RECORDS FOR THIS EXERCISE START

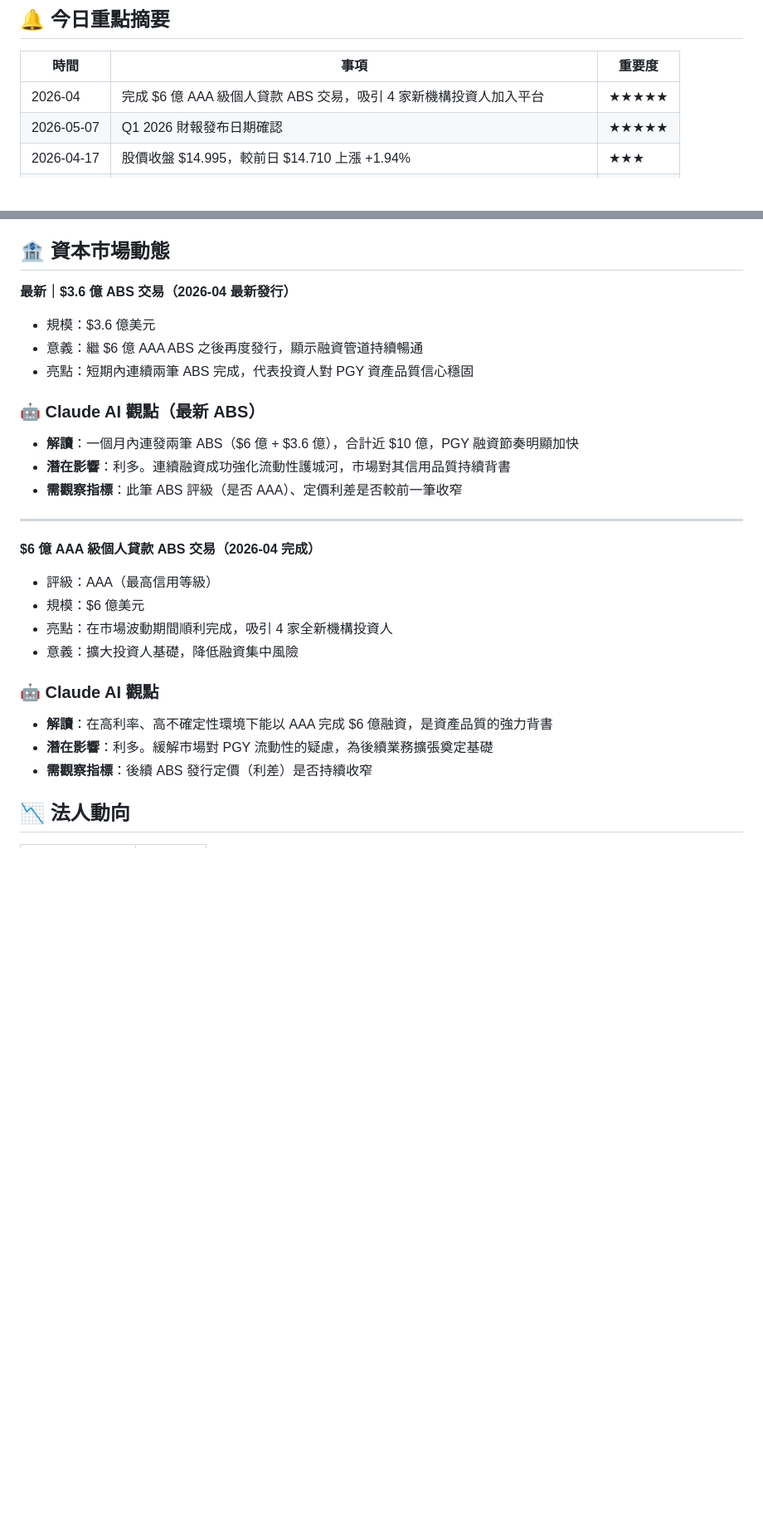
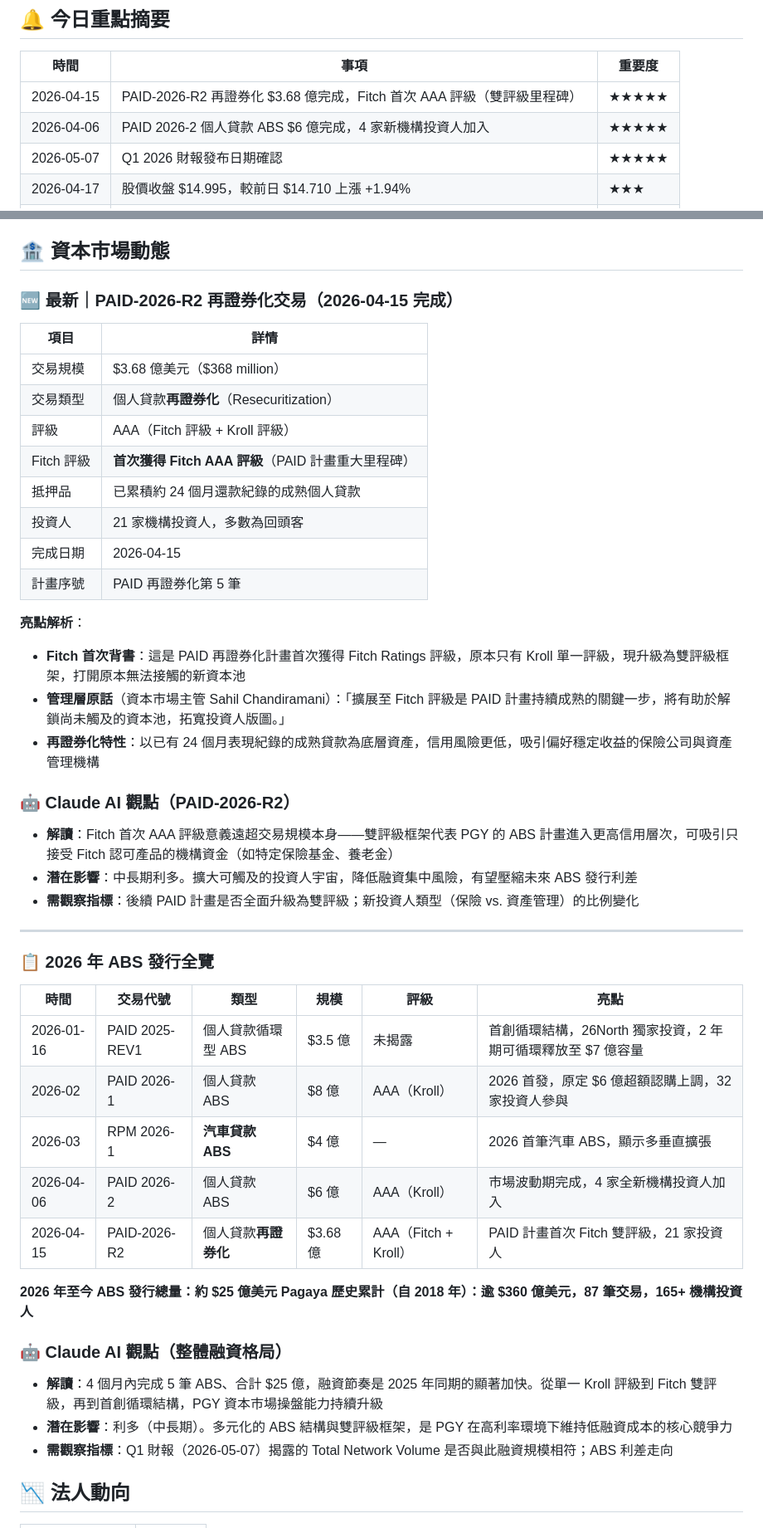
Before and after one commit to oppo123414013-afk/SHIHWEI, a Markdown page: Pagaya_Daily/reports/2026-04-18_report.md, 2 parts joined by grey strips. Shown at 83% size. Drawn GitHub-style; blank space fills up the shorter version.

Commit message:
完整補充 PAID-2026-R2 $3.68億再證券化：Fitch首次AAA雙評級、2026年ABS全覽表

```diff
--- a/Pagaya_Daily/reports/2026-04-18_report.md
+++ b/Pagaya_Daily/reports/2026-04-18_report.md
@@ -4,7 +4,8 @@
 
 | 時間 | 事項 | 重要度 |
 |------|------|--------|
-| 2026-04 | 完成 $6 億 AAA 級個人貸款 ABS 交易，吸引 4 家新機構投資人加入平台 | ★★★★★ |
+| 2026-04-15 | PAID-2026-R2 再證券化 $3.68 億完成，Fitch 首次 AAA 評級（雙評級里程碑） | ★★★★★ |
+| 2026-04-06 | PAID 2026-2 個人貸款 ABS $6 億完成，4 家新機構投資人加入 | ★★★★★ |
 | 2026-05-07 | Q1 2026 財報發布日期確認 | ★★★★★ |
 | 2026-04-17 | 股價收盤 $14.995，較前日 $14.710 上漲 +1.94% | ★★★ |
 | 近期 | 分析師平均目標價 $26.46，較現價上漲空間逾 76%，10 位分析師全數評為買入 | ★★★★ |
@@ -55,28 +56,49 @@
 
 ## 🏦 資本市場動態
 
-**最新｜$3.6 億 ABS 交易（2026-04 最新發行）**
-- 規模：$3.6 億美元
-- 意義：繼 $6 億 AAA ABS 之後再度發行，顯示融資管道持續暢通
-- 亮點：短期內連續兩筆 ABS 完成，代表投資人對 PGY 資產品質信心穩固
+### 🆕 最新｜PAID-2026-R2 再證券化交易（2026-04-15 完成）
 
-### 🤖 Claude AI 觀點（最新 ABS）
-- **解讀**：一個月內連發兩筆 ABS（$6 億 + $3.6 億），合計近 $10 億，PGY 融資節奏明顯加快
-- **潛在影響**：利多。連續融資成功強化流動性護城河，市場對其信用品質持續背書
-- **需觀察指標**：此筆 ABS 評級（是否 AAA）、定價利差是否較前一筆收窄
+| 項目 | 詳情 |
+|------|------|
+| 交易規模 | $3.68 億美元（$368 million） |
+| 交易類型 | 個人貸款**再證券化**（Resecuritization） |
+| 評級 | AAA（Fitch 評級 + Kroll 評級） |
+| Fitch 評級 | **首次獲得 Fitch AAA 評級**（PAID 計畫重大里程碑） |
+| 抵押品 | 已累積約 24 個月還款紀錄的成熟個人貸款 |
+| 投資人 | 21 家機構投資人，多數為回頭客 |
+| 完成日期 | 2026-04-15 |
+| 計畫序號 | PAID 再證券化第 5 筆 |
+
+**亮點解析**：
+- **Fitch 首次背書**：這是 PAID 再證券化計畫首次獲得 Fitch Ratings 評級，原本只有 Kroll 單一評級，現升級為雙評級框架，打開原本無法接觸的新資本池
+- **管理層原話**（資本市場主管 Sahil Chandiramani）：「擴展至 Fitch 評級是 PAID 計畫持續成熟的關鍵一步，將有助於解鎖尚未觸及的資本池，拓寬投資人版圖。」
+- **再證券化特性**：以已有 24 個月表現紀錄的成熟貸款為底層資產，信用風險更低，吸引偏好穩定收益的保險公司與資產管理機構
+
+### 🤖 Claude AI 觀點（PAID-2026-R2）
+- **解讀**：Fitch 首次 AAA 評級意義遠超交易規模本身——雙評級框架代表 PGY 的 ABS 計畫進入更高信用層次，可吸引只接受 Fitch 認可產品的機構資金（如特定保險基金、養老金）
+- **潛在影響**：中長期利多。擴大可觸及的投資人宇宙，降低融資集中風險，有望壓縮未來 ABS 發行利差
+- **需觀察指標**：後續 PAID 計畫是否全面升級為雙評級；新投資人類型（保險 vs. 資產管理）的比例變化
 
 ---
 
-**$6 億 AAA 級個人貸款 ABS 交易（2026-04 完成）**
-- 評級：AAA（最高信用等級）
-- 規模：$6 億美元
-- 亮點：在市場波動期間順利完成，吸引 4 家全新機構投資人
-- 意義：擴大投資人基礎，降低融資集中風險
+### 📋 2026 年 ABS 發行全覽
 
-### 🤖 Claude AI 觀點
-- **解讀**：在高利率、高不確定性環境下能以 AAA 完成 $6 億融資，是資產品質的強力背書
-- **潛在影響**：利多。緩解市場對 PGY 流動性的疑慮，為後續業務擴張奠定基礎
-- **需觀察指標**：後續 ABS 發行定價（利差）是否持續收窄
+| 時間 | 交易代號 | 類型 | 規模 | 評級 | 亮點 |
+|------|----------|------|------|------|------|
+| 2026-01-16 | PAID 2025-REV1 | 個人貸款循環型 ABS | $3.5 億 | 未揭露 | 首創循環結構，26North 獨家投資，2 年期可循環釋放至 $7 億容量 |
+| 2026-02 | PAID 2026-1 | 個人貸款 ABS | $8 億 | AAA（Kroll） | 2026 首發，原定 $6 億超額認購上調，32 家投資人參與 |
+| 2026-03 | RPM 2026-1 | **汽車貸款 ABS** | $4 億 | — | 2026 首筆汽車 ABS，顯示多垂直擴張 |
+| 2026-04-06 | PAID 2026-2 | 個人貸款 ABS | $6 億 | AAA（Kroll） | 市場波動期完成，4 家全新機構投資人加入 |
+| 2026-04-15 | PAID-2026-R2 | 個人貸款**再證券化** | $3.68 億 | AAA（Fitch + Kroll） | PAID 計畫首次 Fitch 雙評級，21 家投資人 |
+
+**2026 年至今 ABS 發行總量：約 $25 億美元**
+**Pagaya 歷史累計（自 2018 年）：逾 $360 億美元，87 筆交易，165+ 機構投資人**
+
+### 🤖 Claude AI 觀點（整體融資格局）
+- **解讀**：4 個月內完成 5 筆 ABS、合計 $25 億，融資節奏是 2025 年同期的顯著加快。從單一 Kroll 評級到 Fitch 雙評級，再到首創循環結構，PGY 資本市場操盤能力持續升級
+- **潛在影響**：利多（中長期）。多元化的 ABS 結構與雙評級框架，是 PGY 在高利率環境下維持低融資成本的核心競爭力
+- **需觀察指標**：Q1 財報（2026-05-07）揭露的 Total Network Volume 是否與此融資規模相符；ABS 利差走向
+
 
 ## 📉 法人動向
 
```
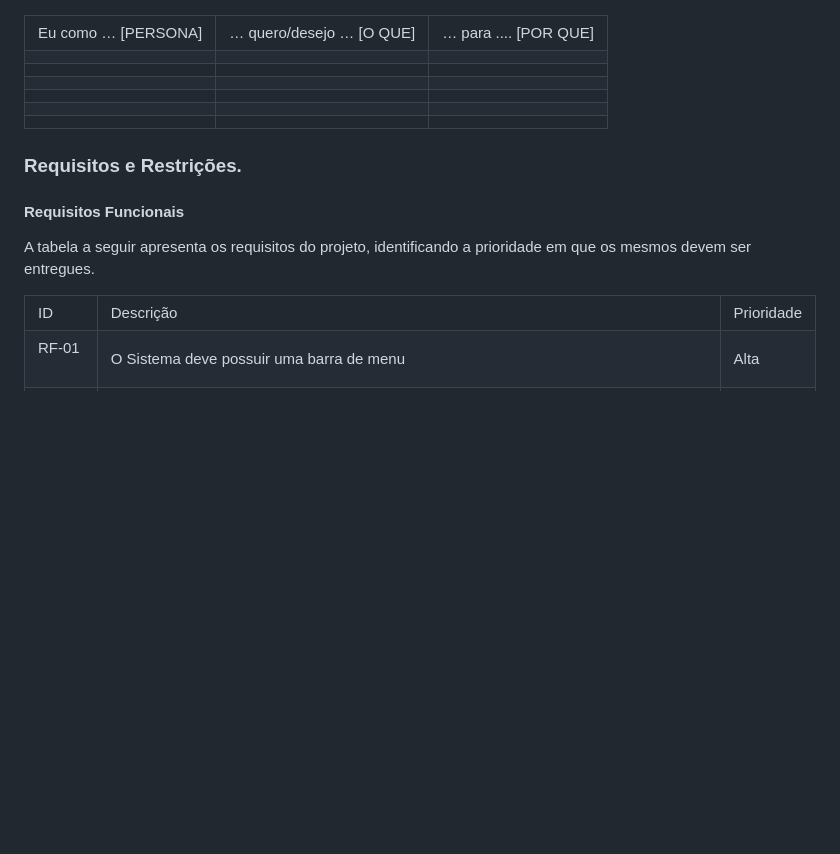
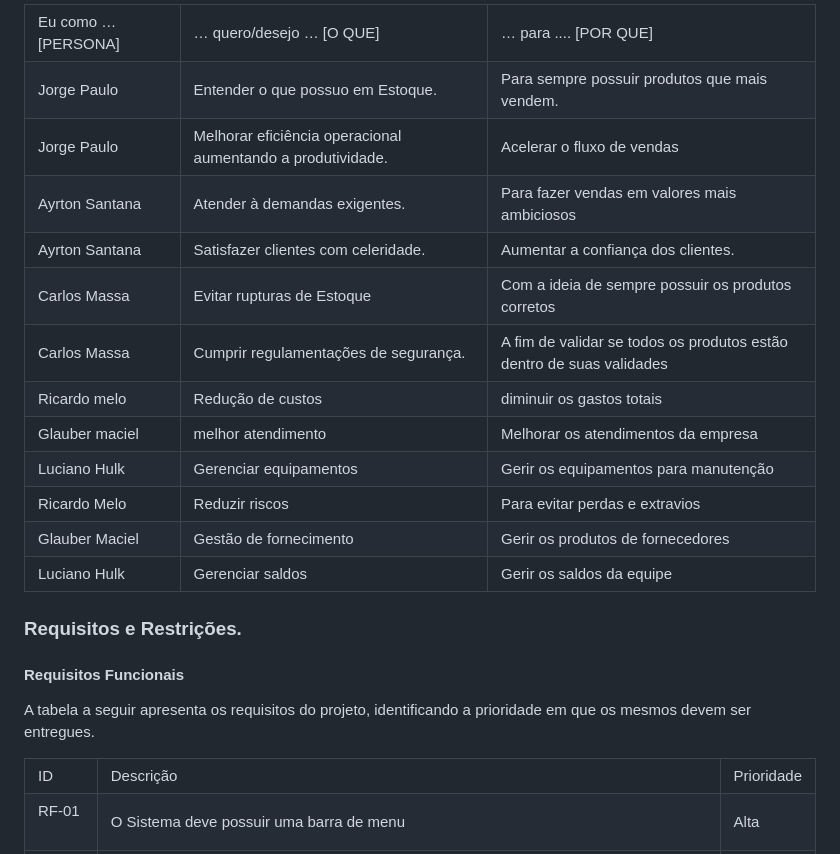
Before and after one commit to ICEI-PUC-Minas-PMV-ADS/pmv-ads-2023-2-e2-proj-int-t9-gestaodeestoque, a Markdown page: README.md, the part around the change. Drawn GitHub-style; blank space fills up the shorter version.

```diff
--- a/README.md
+++ b/README.md
@@ -108,39 +108,85 @@ Grande parte dos usuários são pequenas empresas, estabelecimentos e pessoas co
 </tr>
 
 <tr>
-<td></td>
-<td></td>
-<td></td>
+<td>Jorge Paulo</td>
+<td>Entender o que possuo em Estoque.</td>
+<td>Para sempre possuir produtos que mais vendem.</td>
+</tr>
+
+
+
+<tr>
+<td>Jorge Paulo</td>
+<td>Melhorar eficiência operacional aumentando a produtividade.</td>
+<td>Acelerar o fluxo de vendas</td>
+</tr>
+
+
+
+<tr>
+<td>Ayrton Santana</td>
+<td>Atender à demandas exigentes.</td>
+<td>Para fazer vendas em valores mais ambiciosos</td>
+</tr>
+
+
+
+<tr>
+<td>Ayrton Santana</td>
+<td>Satisfazer clientes com celeridade.</td>
+<td>Aumentar a confiança dos clientes.</td>
+</tr>
+
+
+
+<tr>
+<td>Carlos Massa</td>
+<td>Evitar rupturas de Estoque</td>
+<td>Com a ideia de sempre possuir os produtos corretos</td>
+</tr>
+
+
+
+<tr>
+<td>Carlos Massa</td>
+<td>Cumprir regulamentações de segurança.</td>
+<td>A fim de validar se todos os produtos estão dentro  de suas validades</td>
 </tr>
 
 <tr>
-<td></td>
-<td></td>
-<td></td>
+<td>Ricardo melo</td>
+<td>Redução de custos</td>
+<td>diminuir os gastos totais</td>
 </tr>
 
 <tr>
-<td></td>
-<td></td>
-<td></td>
+<td>Glauber maciel </td>
+<td>melhor atendimento</td>
+<td>Melhorar os atendimentos da empresa</td>
 </tr>
 
 <tr>
-<td></td>
-<td></td>
-<td></td>
+<td> Luciano Hulk</td>
+<td>Gerenciar equipamentos</td>
+<td>Gerir os equipamentos para manutenção</td>
 </tr>
 
 <tr>
-<td></td>
-<td></td>
-<td></td>
+<td>Ricardo Melo</td>
+<td>Reduzir riscos</td>
+<td>Para evitar perdas e extravios</td>
 </tr>
 
 <tr>
-<td></td>
-<td></td>
-<td></td>
+<td>Glauber Maciel</td>
+<td>Gestão de fornecimento</td>
+<td>Gerir os produtos de fornecedores</td>
+</tr>
+
+<tr>
+<td>Luciano Hulk</td>
+<td>Gerenciar saldos</td>
+<td>Gerir os saldos da equipe</td>
 </tr>
 </table>
 
```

RECORDS FOR THIS EXERCISE END

• ABOUT THIS EXERCISE:
If a line in the records above contains the word "README", copy it.

• RESULT:
Before and after one commit to ICEI-PUC-Minas-PMV-ADS/pmv-ads-2023-2-e2-proj-int-t9-gestaodeestoque, a Markdown page: README.md, the part around the change. Drawn GitHub-style; blank space fills up the shorter version.
--- a/README.md
+++ b/README.md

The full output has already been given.